Aside from more traditional watercraft, there are some newcomers on the scene. Stand-up paddleboards (SUPs) are considered watercraft in Minnesota. As such, they require users to have life jackets in possession, and require a watercraft license if they’re longer than 10 feet. The DNR has begun to track SUP licensures and reports almost 7,000 were registered in 2020. SUP’s now rank fifth among nonmotorized watercraft (behind canoes, kayaks, sailboats and rowboats).
Another relatively new sight on local waters is the motorized hydrofoil surfboard. Lift Foils, a Puerto Rican company, claims to have invented them and have only made them available to the public for a few years. Their website lists three retailers in Minnesota that sell their “eFoil.”
The motorized hydrofoil consists of a short board with a “mast” below it, which supports the propeller and stabilizing “wings.” On the water, the user appears to be floating on the board, inches above the water surface. They are controlled by a wireless device and can attain speeds over 25 mph. On July 4 this year, Facebook CEO Mark Zuckerberg was famously filmed riding a motorized hydrofoil board while holding an American flag.
Another rapidly increasing sight on Minnesota lakes? “Wake boats” (also: “wakesurf boat” or “wakeboard boat”). Their primary purpose is pulling wakeboarders and creating large wakes ideal for wakesurfing. The creation of those types of wakes is achieved through hull design, wake-shaping attachments and taking on ballast to set the boat deeper in the water. The rise of wake boats has also ushered in a fair amount of debate.
One point of controversy is the potential of wake boats to spread aquatic invasive species. A 2018 study from the University of Minnesota measured volumes of water retained by different compartments of recreational boats, as well as numbers of zebra mussel veligers (larvae) present in the samples. Results were unflattering to wake boats, saying in part, “recreational equipment that contains one or more ballast tanks poses the greatest likelihood of moving high numbers of veligers.”
Perhaps even greater controversy rolls with the waves themselves. Research studies from Canada in the last decade have shown that those types of wakes impact shorelines much more than others. Wake boats, the studies say, contribute to suspended sediments, which in turn increase phosphorus levels in the water. The St. Anthony Falls Laboratory at the university began a crowd-funded study in 2020 to measure these potential problems. The results are expected to inform decision-making by state and local officials as well as local organizations and law enforcement who have been fielding many complaints from boaters about large wakes.
White Bear Lake Conservation District (WBLCD) board member Scott Costello cites big wakes as one of the main complaints the board receives. And he says that not only is WBLCD aware of the university’s wake boat study, the organization contributed to its funding.
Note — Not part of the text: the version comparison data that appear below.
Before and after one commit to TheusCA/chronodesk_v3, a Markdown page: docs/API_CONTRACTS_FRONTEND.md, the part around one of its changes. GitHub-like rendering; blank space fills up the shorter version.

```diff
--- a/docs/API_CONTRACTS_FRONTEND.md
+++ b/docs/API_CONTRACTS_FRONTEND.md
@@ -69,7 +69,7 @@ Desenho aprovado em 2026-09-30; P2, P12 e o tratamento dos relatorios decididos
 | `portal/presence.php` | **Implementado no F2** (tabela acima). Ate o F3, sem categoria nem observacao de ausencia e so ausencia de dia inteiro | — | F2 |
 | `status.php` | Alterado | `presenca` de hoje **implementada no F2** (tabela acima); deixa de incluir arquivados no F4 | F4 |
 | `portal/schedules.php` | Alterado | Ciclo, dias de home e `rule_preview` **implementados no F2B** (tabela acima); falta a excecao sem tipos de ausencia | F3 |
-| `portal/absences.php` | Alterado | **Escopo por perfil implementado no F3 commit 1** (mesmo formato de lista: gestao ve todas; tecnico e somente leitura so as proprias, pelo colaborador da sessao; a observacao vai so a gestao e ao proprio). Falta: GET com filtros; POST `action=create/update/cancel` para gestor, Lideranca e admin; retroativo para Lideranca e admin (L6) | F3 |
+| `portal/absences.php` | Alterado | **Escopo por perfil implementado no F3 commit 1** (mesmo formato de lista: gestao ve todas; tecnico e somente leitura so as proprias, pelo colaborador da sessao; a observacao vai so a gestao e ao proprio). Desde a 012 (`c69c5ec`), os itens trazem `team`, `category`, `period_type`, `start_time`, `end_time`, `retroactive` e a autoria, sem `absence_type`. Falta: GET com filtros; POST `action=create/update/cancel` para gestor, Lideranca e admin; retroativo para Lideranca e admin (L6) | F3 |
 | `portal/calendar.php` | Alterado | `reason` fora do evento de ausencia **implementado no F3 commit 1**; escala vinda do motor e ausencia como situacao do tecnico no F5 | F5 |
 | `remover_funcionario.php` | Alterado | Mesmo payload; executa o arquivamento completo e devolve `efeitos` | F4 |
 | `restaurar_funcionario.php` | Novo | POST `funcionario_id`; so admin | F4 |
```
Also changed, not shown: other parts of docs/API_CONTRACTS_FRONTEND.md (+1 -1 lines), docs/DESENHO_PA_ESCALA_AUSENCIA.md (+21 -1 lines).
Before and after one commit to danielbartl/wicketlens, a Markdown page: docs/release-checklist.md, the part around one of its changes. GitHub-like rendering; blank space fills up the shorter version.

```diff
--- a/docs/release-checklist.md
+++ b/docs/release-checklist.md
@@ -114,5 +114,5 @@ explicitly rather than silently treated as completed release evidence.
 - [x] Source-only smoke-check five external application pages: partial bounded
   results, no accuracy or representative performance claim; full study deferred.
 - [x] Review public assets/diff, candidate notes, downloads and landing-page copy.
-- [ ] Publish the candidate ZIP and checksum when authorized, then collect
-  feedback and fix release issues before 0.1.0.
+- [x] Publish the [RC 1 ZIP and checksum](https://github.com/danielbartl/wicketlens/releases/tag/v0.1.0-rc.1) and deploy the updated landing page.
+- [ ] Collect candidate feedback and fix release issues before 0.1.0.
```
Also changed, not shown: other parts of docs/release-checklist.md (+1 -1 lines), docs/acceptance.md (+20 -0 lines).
Costello reports that the district is “waiting to see the results,” and that they anticipate taking some regulatory action. He thinks it could come in the form of a setback from shorelines and other boats, measured in hundreds of feet. When it comes to translating scientific findings into policy, however, he knows they’re in uncharted waters. “What we’ll do, who knows?”
Roy Heilman is a contributing writer for Press Publications. He can be reached at email@example.com or 651-407-1200.